§ WORK REQUEST: Omitting all pictures, retype the entries below exactly as given.

§ DATA LISTING:
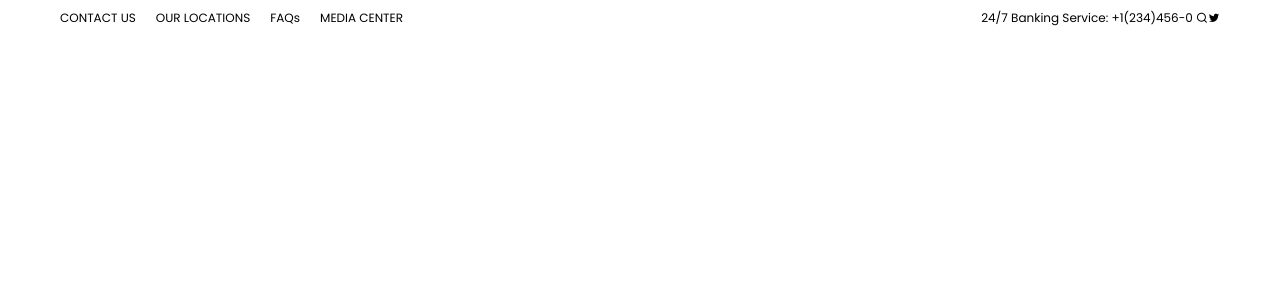
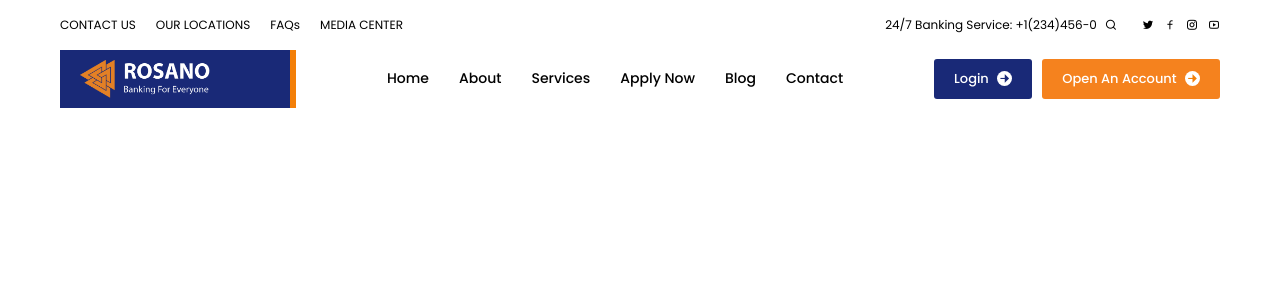
Before and after one commit to AnnCodin/Rosano, a React (Vite) app: page / in a window 1280 px wide. Shown: the top 300 px of the page. Built offline with nearby package versions, Linux system fonts and the light colour scheme.

Commit message:
Add navbar

```diff
--- a/src/Components/Navbar/Navbar.css
+++ b/src/Components/Navbar/Navbar.css
@@ -0,0 +1,179 @@
+.navbar {
+  display: flex;
+  justify-content: space-between;
+  align-items: center;
+  color: #000;
+}
+.navbar ul li {
+  display: inline-block;
+  padding: 5px 10px;
+  margin: 0 5px;
+  font-weight: 500;
+  font-size: 14px;
+  font-weight: 500;
+}
+.site-logo {
+  background: var(--primary);
+  padding: 10px 80px 10px 20px;
+  border-right: 6px solid var(--accent);
+}
+.site-logo img {
+  width: 130px;
+}
+/* .navbar.scrolled {
+  box-shadow: 0 4px 20px rgba(0, 0, 0, 0.15);
+} */
+/* .navbar-inner {
+  display: flex;
+  align-items: center;
+  padding: 14px 20px;
+  gap: 24px;
+} */
+/* .navbar-brand {
+  display: flex;
+  align-items: center;
+  gap: 10px;
+  text-decoration: none;
+  flex-shrink: 0;
+}
+.brand-logo {
+  width: 38px;
+  height: 38px;
+  background: #1a3c6e;
+  color: #fff;
+  border-radius: 6px;
+  display: flex;
+  align-items: center;
+  justify-content: center;
+  font-family: "Playfair Display", serif;
+  font-size: 22px;
+  font-weight: 700;
+}
+.brand-name {
+  font-family: "Playfair Display", serif;
+  font-size: 22px;
+  font-weight: 700;
+  color: #1a3c6e;
+  letter-spacing: 2px;
+} */
+/* .nav-links {
+  display: flex;
+  list-style: none;
+  gap: 6px;
+  margin: 0;
+  flex: 1;
+  justify-content: center;
+}
+.nav-links a {
+  color: #333;
+  font-size: 14px;
+  font-weight: 500;
+  padding: 6px 12px;
+  border-radius: 4px;
+  transition:
+    color 0.2s,
+    background 0.2s;
+}
+.nav-links a:hover {
+  color: #f5821e;
+  background: #fff5ec;
+}
+.navbar-actions {
+  display: flex;
+  align-items: center;
+  gap: 10px;
+  flex-shrink: 0;
+} */
+.btn-login {
+  background: var(--primary);
+  border: none;
+  color: #fff;
+  padding: 10px 20px;
+  border-radius: 3px;
+  font-family: "Poppins", sans-serif;
+  font-weight: 500;
+  font-size: 13px;
+  cursor: pointer;
+  transition: all 0.2s;
+  margin-right: 10px;
+}
+.btn-login i {
+  background: #fff;
+  border-radius: 50%;
+  padding: 1px;
+  color: var(--primary);
+  margin-left: 5px;
+}
+.btn-login:hover {
+  background: transparent;
+  color: var(--primary);
+  border: 2px solid var(--primary);
+}
+.btn-nav-primary {
+  background: #f5821e;
+  color: #fff;
+  border: none;
+  padding: 10px 20px;
+  border-radius: 3px;
+  font-family: "Poppins", sans-serif;
+  font-weight: 500;
+  font-size: 13px;
+  cursor: pointer;
+  transition: background 0.2s;
+}
+.btn-nav-primary i {
+  background: #fff;
+  border-radius: 50%;
+  padding: 1px;
+  color: var(--accent);
+  margin-left: 5px;
+}
+.btn-nav-primary:hover {
+  background: #d96e10;
+}
+.hamburger {
+  display: none;
+  flex-direction: column;
+  gap: 5px;
+  background: none;
+  border: none;
+  cursor: pointer;
+  padding: 4px;
+  margin-left: auto;
+}
+.hamburger span {
+  display: block;
+  width: 24px;
+  height: 2px;
+  background: #1a3c6e;
+  border-radius: 2px;
+  transition: 0.3s;
+}
+
+@media (max-width: 900px) {
+  .hamburger {
+    display: flex;
+  }
+  .nav-links {
+    display: none;
+    flex-direction: column;
+    position: absolute;
+    top: 100%;
+    left: 0;
+    right: 0;
+    background: #fff;
+    padding: 16px;
+    box-shadow: 0 8px 20px rgba(0, 0, 0, 0.1);
+    gap: 4px;
+  }
+  .nav-links.open {
+    display: flex;
+  }
+  .navbar-inner {
+    flex-wrap: wrap;
+    position: relative;
+  }
+  .navbar-actions {
+    display: none;
+  }
+}
--- a/src/Components/Navbar/Navbar.jsx
+++ b/src/Components/Navbar/Navbar.jsx
@@ -1,8 +1,47 @@
 import React from "react";
 import "./Navbar.css";
+import { Link, Links, NavLink } from "react-router-dom";
+import site_logo from "../../assets/rosano-site-logo.png";
 
 const Navbar = () => {
-  return <div></div>;
+  return (
+    <div className="container navbar">
+      <div className="site-logo">
+        <Link to="/">
+          <img src={site_logo} alt="" />
+        </Link>
+      </div>
+
+      <ul>
+        <NavLink to="/">
+          <li>Home</li>
+        </NavLink>
+        <NavLink to="/about">
+          <li>About</li>
+        </NavLink>
+        <NavLink to="/services">
+          <li>Services</li>
+        </NavLink>
+        <NavLink to="/applynow">
+          <li>Apply Now</li>
+        </NavLink>
+        <NavLink to="/blog">
+          <li>Blog</li>
+        </NavLink>
+        <NavLink to="/contact">
+          <li>Contact</li>
+        </NavLink>
+      </ul>
+      <div className="nav-btns">
+        <button className="btn-login">
+          Login <i class="ri-arrow-right-fill"></i>
+        </button>
+        <button className="btn-nav-primary">
+          Open An Account <i class="ri-arrow-right-fill"></i>
+        </button>
+      </div>
+    </div>
+  );
 };
 
 export default Navbar;
--- a/src/Components/Topbar/Topbar.css
+++ b/src/Components/Topbar/Topbar.css
@@ -1,7 +1,7 @@
 .topbar {
   color: #000000;
   font-size: 12px;
-  padding: 8px 0;
+  padding: 15px 0;
 }
 .topbar-inner {
   display: flex;
@@ -24,6 +24,13 @@
 .topbar-right span:hover {
   color: #f5821e;
 }
+.topbar-right span i {
+  margin-left: 5px;
+  margin-right: 15px;
+}
+.topbar-right i {
+  margin-left: 10px;
+}
 
 @media (max-width: 600px) {
   .topbar-left {
@@ -32,4 +39,7 @@
   .topbar-inner {
     justify-content: center;
   }
+  .topbar-right i {
+    justify-content: center;
+  }
 }
--- a/src/Components/Topbar/Topbar.jsx
+++ b/src/Components/Topbar/Topbar.jsx
@@ -16,6 +16,9 @@ const Topbar = () => {
             24/7 Banking Service: +1(234)456-0 <i class="ri-search-line"></i>
           </span>
           <i class="ri-twitter-fill"></i>
+          <i class="ri-facebook-line"></i>
+          <i class="ri-instagram-line"></i>
+          <i class="ri-youtube-line"></i>
         </div>
       </div>
     </div>
--- a/src/index.css
+++ b/src/index.css
@@ -1,8 +1,8 @@
 @import url("https://fonts.googleapis.com/css2?family=Playfair+Display:wght@400;700&family=Poppins:wght@300;400;500;600;700&display=swap");
 
 :root {
-  --primary: #1a3c6e;
-  --accent: #f5821e;
+  --primary: #192977;
+  --accent: #f37f08;
   --dark: #0d1b2a;
   --light-bg: #f4f7fc;
   --white: #ffffff;
```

§ COMPLETED TASK:
Before and after one commit to AnnCodin/Rosano, a React (Vite) app: page / in a window 1280 px wide. Shown: the top 300 px of the page. Built offline with nearby package versions, Linux system fonts and the light colour scheme.

Commit message:
Add navbar

```diff
--- a/src/Components/Navbar/Navbar.css
+++ b/src/Components/Navbar/Navbar.css
@@ -0,0 +1,179 @@
+.navbar {
+  display: flex;
+  justify-content: space-between;
+  align-items: center;
+  color: #000;
+}
+.navbar ul li {
+  display: inline-block;
+  padding: 5px 10px;
+  margin: 0 5px;
+  font-weight: 500;
+  font-size: 14px;
+  font-weight: 500;
+}
+.site-logo {
+  background: var(--primary);
+  padding: 10px 80px 10px 20px;
+  border-right: 6px solid var(--accent);
+}
+.site-logo img {
+  width: 130px;
+}
+/* .navbar.scrolled {
+  box-shadow: 0 4px 20px rgba(0, 0, 0, 0.15);
+} */
+/* .navbar-inner {
+  display: flex;
+  align-items: center;
+  padding: 14px 20px;
+  gap: 24px;
+} */
+/* .navbar-brand {
+  display: flex;
+  align-items: center;
+  gap: 10px;
+  text-decoration: none;
+  flex-shrink: 0;
+}
+.brand-logo {
+  width: 38px;
+  height: 38px;
+  background: #1a3c6e;
+  color: #fff;
+  border-radius: 6px;
+  display: flex;
+  align-items: center;
+  justify-content: center;
+  font-family: "Playfair Display", serif;
+  font-size: 22px;
+  font-weight: 700;
+}
+.brand-name {
+  font-family: "Playfair Display", serif;
+  font-size: 22px;
+  font-weight: 700;
+  color: #1a3c6e;
+  letter-spacing: 2px;
+} */
+/* .nav-links {
+  display: flex;
+  list-style: none;
+  gap: 6px;
+  margin: 0;
+  flex: 1;
+  justify-content: center;
+}
+.nav-links a {
+  color: #333;
+  font-size: 14px;
+  font-weight: 500;
+  padding: 6px 12px;
+  border-radius: 4px;
+  transition:
+    color 0.2s,
+    background 0.2s;
+}
+.nav-links a:hover {
+  color: #f5821e;
+  background: #fff5ec;
+}
+.navbar-actions {
+  display: flex;
+  align-items: center;
+  gap: 10px;
+  flex-shrink: 0;
+} */
+.btn-login {
+  background: var(--primary);
+  border: none;
+  color: #fff;
+  padding: 10px 20px;
+  border-radius: 3px;
+  font-family: "Poppins", sans-serif;
+  font-weight: 500;
+  font-size: 13px;
+  cursor: pointer;
+  transition: all 0.2s;
+  margin-right: 10px;
+}
+.btn-login i {
+  background: #fff;
+  border-radius: 50%;
+  padding: 1px;
+  color: var(--primary);
+  margin-left: 5px;
+}
+.btn-login:hover {
+  background: transparent;
+  color: var(--primary);
+  border: 2px solid var(--primary);
+}
+.btn-nav-primary {
+  background: #f5821e;
+  color: #fff;
+  border: none;
+  padding: 10px 20px;
+  border-radius: 3px;
+  font-family: "Poppins", sans-serif;
+  font-weight: 500;
+  font-size: 13px;
+  cursor: pointer;
+  transition: background 0.2s;
+}
+.btn-nav-primary i {
+  background: #fff;
+  border-radius: 50%;
+  padding: 1px;
+  color: var(--accent);
+  margin-left: 5px;
+}
+.btn-nav-primary:hover {
+  background: #d96e10;
+}
+.hamburger {
+  display: none;
+  flex-direction: column;
+  gap: 5px;
+  background: none;
+  border: none;
+  cursor: pointer;
+  padding: 4px;
+  margin-left: auto;
+}
+.hamburger span {
+  display: block;
+  width: 24px;
+  height: 2px;
+  background: #1a3c6e;
+  border-radius: 2px;
+  transition: 0.3s;
+}
+
+@media (max-width: 900px) {
+  .hamburger {
+    display: flex;
+  }
+  .nav-links {
+    display: none;
+    flex-direction: column;
+    position: absolute;
+    top: 100%;
+    left: 0;
+    right: 0;
+    background: #fff;
+    padding: 16px;
+    box-shadow: 0 8px 20px rgba(0, 0, 0, 0.1);
+    gap: 4px;
+  }
+  .nav-links.open {
+    display: flex;
+  }
+  .navbar-inner {
+    flex-wrap: wrap;
+    position: relative;
+  }
+  .navbar-actions {
+    display: none;
+  }
+}
--- a/src/Components/Navbar/Navbar.jsx
+++ b/src/Components/Navbar/Navbar.jsx
@@ -1,8 +1,47 @@
 import React from "react";
 import "./Navbar.css";
+import { Link, Links, NavLink } from "react-router-dom";
+import site_logo from "../../assets/rosano-site-logo.png";
 
 const Navbar = () => {
-  return <div></div>;
+  return (
+    <div className="container navbar">
+      <div className="site-logo">
+        <Link to="/">
+          <img src={site_logo} alt="" />
+        </Link>
+      </div>
+
+      <ul>
+        <NavLink to="/">
+          <li>Home</li>
+        </NavLink>
+        <NavLink to="/about">
+          <li>About</li>
+        </NavLink>
+        <NavLink to="/services">
+          <li>Services</li>
+        </NavLink>
+        <NavLink to="/applynow">
+          <li>Apply Now</li>
+        </NavLink>
+        <NavLink to="/blog">
+          <li>Blog</li>
+        </NavLink>
+        <NavLink to="/contact">
+          <li>Contact</li>
+        </NavLink>
+      </ul>
+      <div className="nav-btns">
+        <button className="btn-login">
+          Login <i class="ri-arrow-right-fill"></i>
+        </button>
+        <button className="btn-nav-primary">
+          Open An Account <i class="ri-arrow-right-fill"></i>
+        </button>
+      </div>
+    </div>
+  );
 };
 
 export default Navbar;
--- a/src/Components/Topbar/Topbar.css
+++ b/src/Components/Topbar/Topbar.css
@@ -1,7 +1,7 @@
 .topbar {
   color: #000000;
   font-size: 12px;
-  padding: 8px 0;
+  padding: 15px 0;
 }
 .topbar-inner {
   display: flex;
@@ -24,6 +24,13 @@
 .topbar-right span:hover {
   color: #f5821e;
 }
+.topbar-right span i {
+  margin-left: 5px;
+  margin-right: 15px;
+}
+.topbar-right i {
+  margin-left: 10px;
+}
 
 @media (max-width: 600px) {
   .topbar-left {
@@ -32,4 +39,7 @@
   .topbar-inner {
     justify-content: center;
   }
+  .topbar-right i {
+    justify-content: center;
+  }
 }
--- a/src/Components/Topbar/Topbar.jsx
+++ b/src/Components/Topbar/Topbar.jsx
@@ -16,6 +16,9 @@ const Topbar = () => {
             24/7 Banking Service: +1(234)456-0 <i class="ri-search-line"></i>
           </span>
           <i class="ri-twitter-fill"></i>
+          <i class="ri-facebook-line"></i>
+          <i class="ri-instagram-line"></i>
+          <i class="ri-youtube-line"></i>
         </div>
       </div>
     </div>
--- a/src/index.css
+++ b/src/index.css
@@ -1,8 +1,8 @@
 @import url("https://fonts.googleapis.com/css2?family=Playfair+Display:wght@400;700&family=Poppins:wght@300;400;500;600;700&display=swap");
 
 :root {
-  --primary: #1a3c6e;
-  --accent: #f5821e;
+  --primary: #192977;
+  --accent: #f37f08;
   --dark: #0d1b2a;
   --light-bg: #f4f7fc;
   --white: #ffffff;
```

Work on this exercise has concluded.